RECORDS PROVIDED:

______________________________

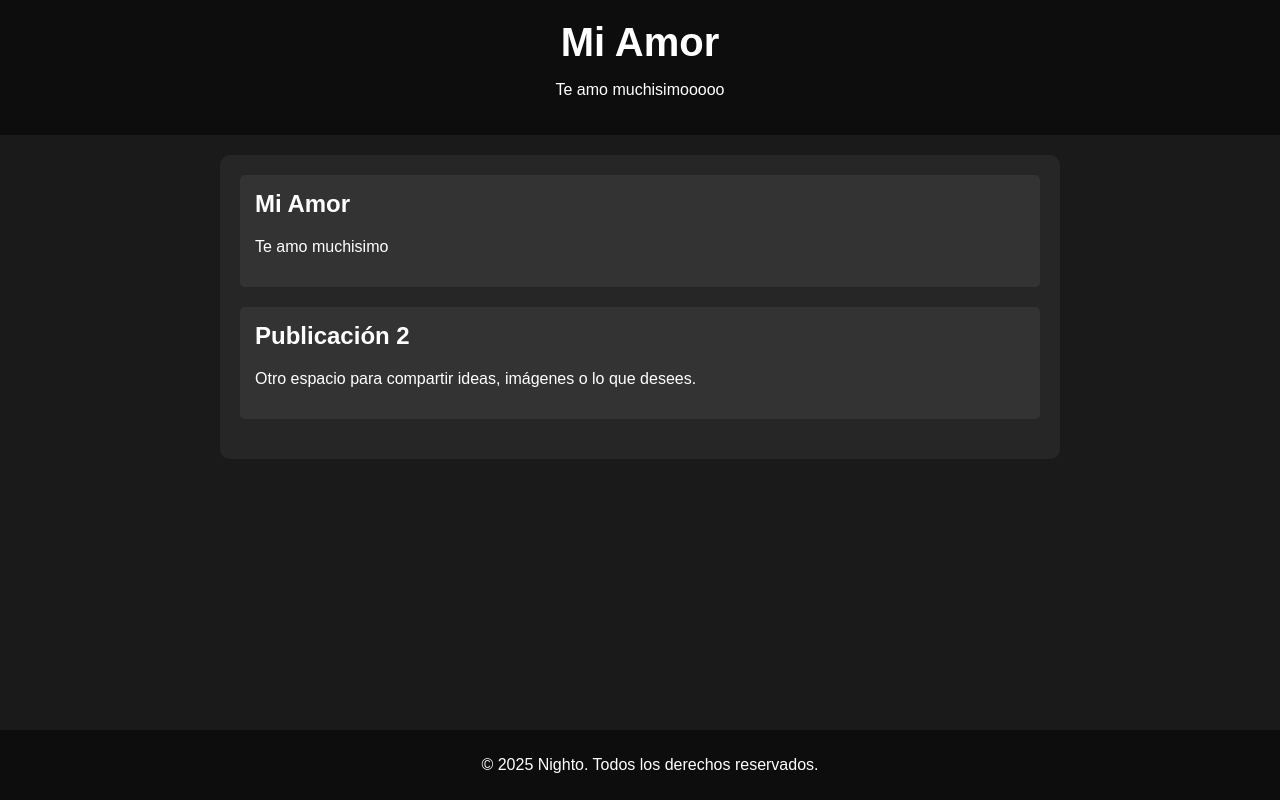
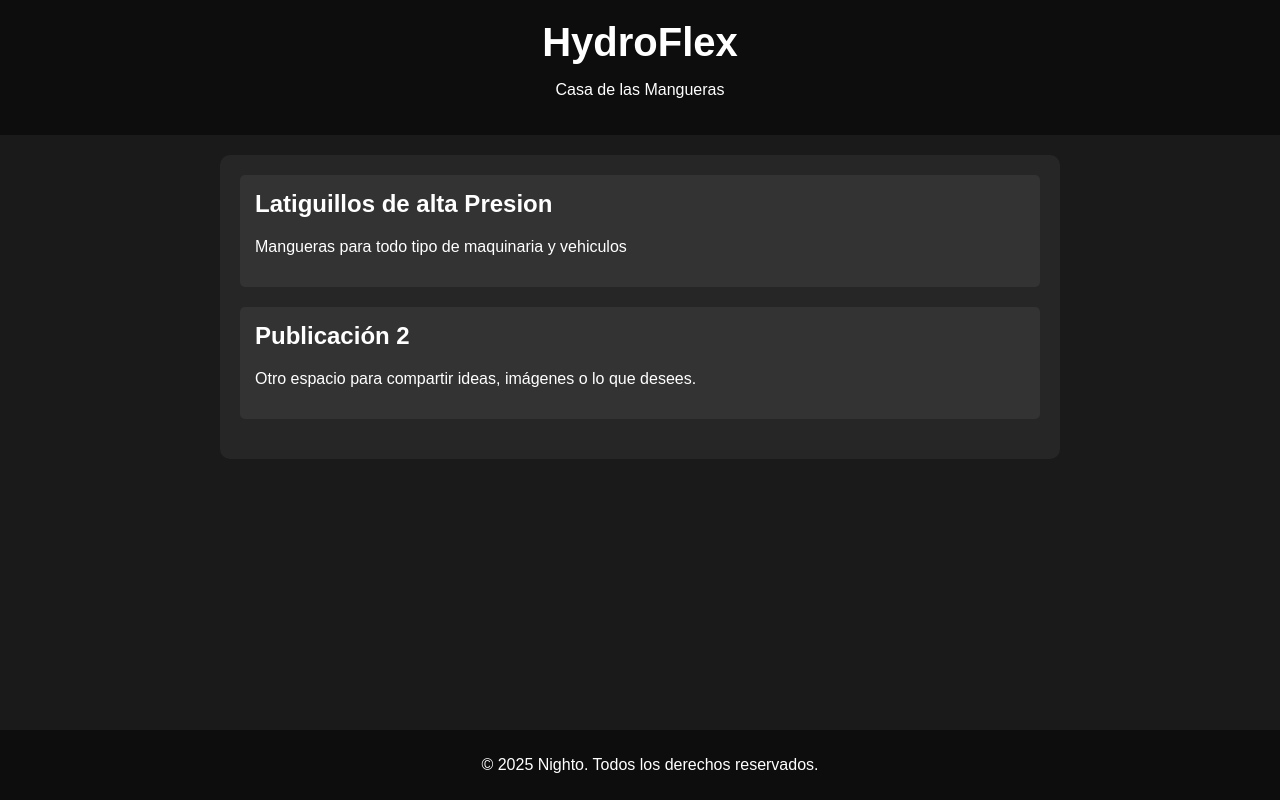
Before and after one commit to Nakuda0309/HydroFlex, a plain HTML site: page index.html in a window 1280 px wide. Drawn offline with Linux system fonts and the light colour scheme.

Commit message:
Update index.html

```diff
--- a/index.html
+++ b/index.html
@@ -49,14 +49,14 @@
 </head>
 <body>
     <header>
-        <h1>Mi Amor</h1>
-        <p>Te amo muchisimooooo</p>
+        <h1>HydroFlex</h1>
+        <p>Casa de las Mangueras</p>
     </header>
 
     <div class="container">
         <div class="post">
-            <h2>Mi Amor</h2>
-            <p>Te amo muchisimo</p>
+            <h2>Latiguillos de alta Presion</h2>
+            <p>Mangueras para todo tipo de maquinaria y vehiculos</p>
         </div>
 
         <div class="post">
```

______________________________

REQUIREMENT: With the pictures left aside, set down each entry above exactly as it stands.

WORKED SOLUTION:
Before and after one commit to Nakuda0309/HydroFlex, a plain HTML site: page index.html in a window 1280 px wide. Drawn offline with Linux system fonts and the light colour scheme.

Commit message:
Update index.html

```diff
--- a/index.html
+++ b/index.html
@@ -49,14 +49,14 @@
 </head>
 <body>
     <header>
-        <h1>Mi Amor</h1>
-        <p>Te amo muchisimooooo</p>
+        <h1>HydroFlex</h1>
+        <p>Casa de las Mangueras</p>
     </header>
 
     <div class="container">
         <div class="post">
-            <h2>Mi Amor</h2>
-            <p>Te amo muchisimo</p>
+            <h2>Latiguillos de alta Presion</h2>
+            <p>Mangueras para todo tipo de maquinaria y vehiculos</p>
         </div>
 
         <div class="post">
```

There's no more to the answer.